Work instructions ▸ What is the number of lines in the records that contain "source"? Give only that number.

---+---

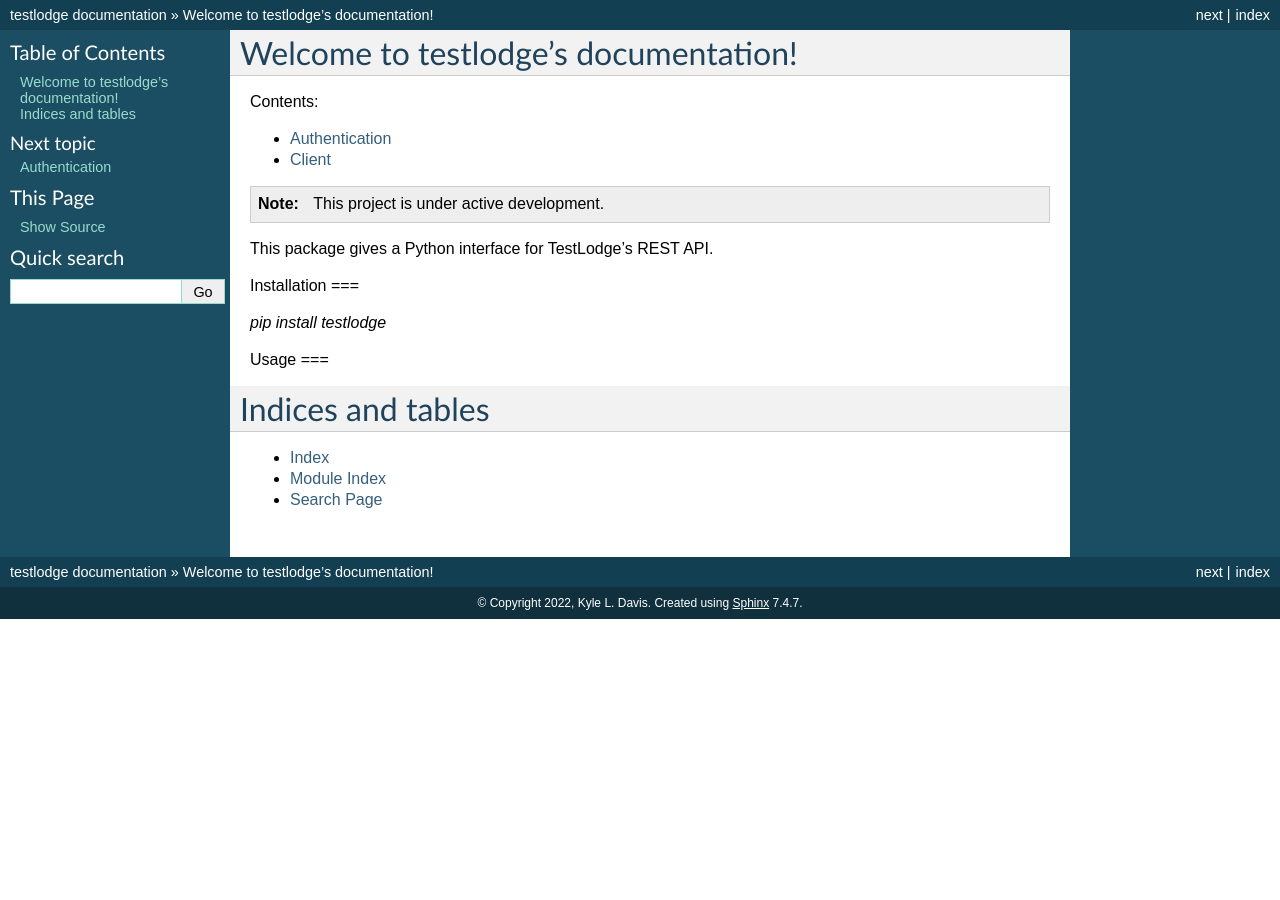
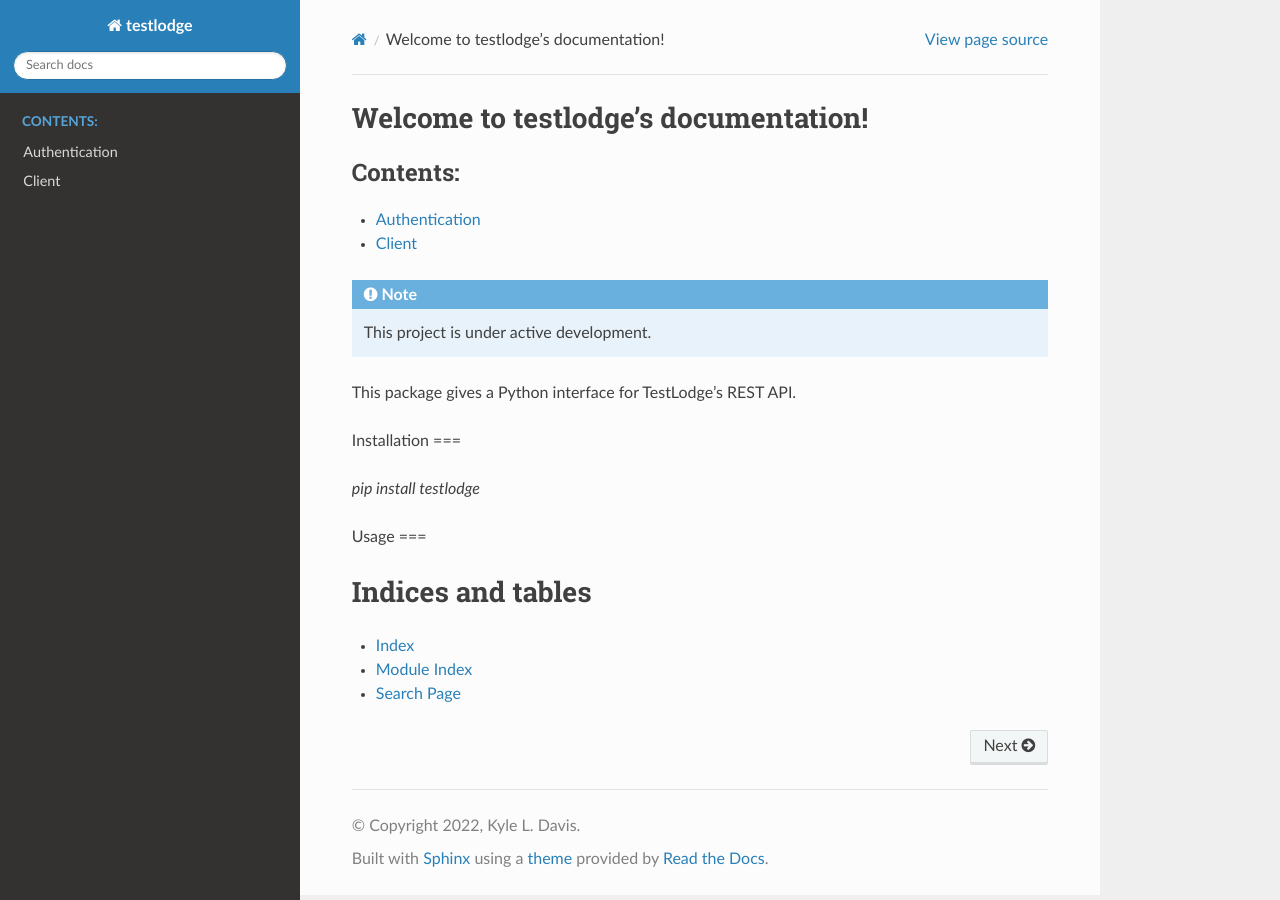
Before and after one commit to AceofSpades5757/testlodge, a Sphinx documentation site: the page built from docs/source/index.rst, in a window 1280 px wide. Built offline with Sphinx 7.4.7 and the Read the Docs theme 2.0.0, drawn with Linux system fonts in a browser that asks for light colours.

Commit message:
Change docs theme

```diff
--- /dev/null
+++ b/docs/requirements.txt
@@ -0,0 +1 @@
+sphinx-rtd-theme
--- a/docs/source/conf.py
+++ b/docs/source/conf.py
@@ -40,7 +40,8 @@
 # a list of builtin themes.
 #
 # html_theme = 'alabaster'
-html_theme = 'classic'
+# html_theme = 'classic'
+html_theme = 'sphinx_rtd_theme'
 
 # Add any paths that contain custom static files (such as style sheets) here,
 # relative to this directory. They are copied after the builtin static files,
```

---+---

Response for this exercise ▸ 3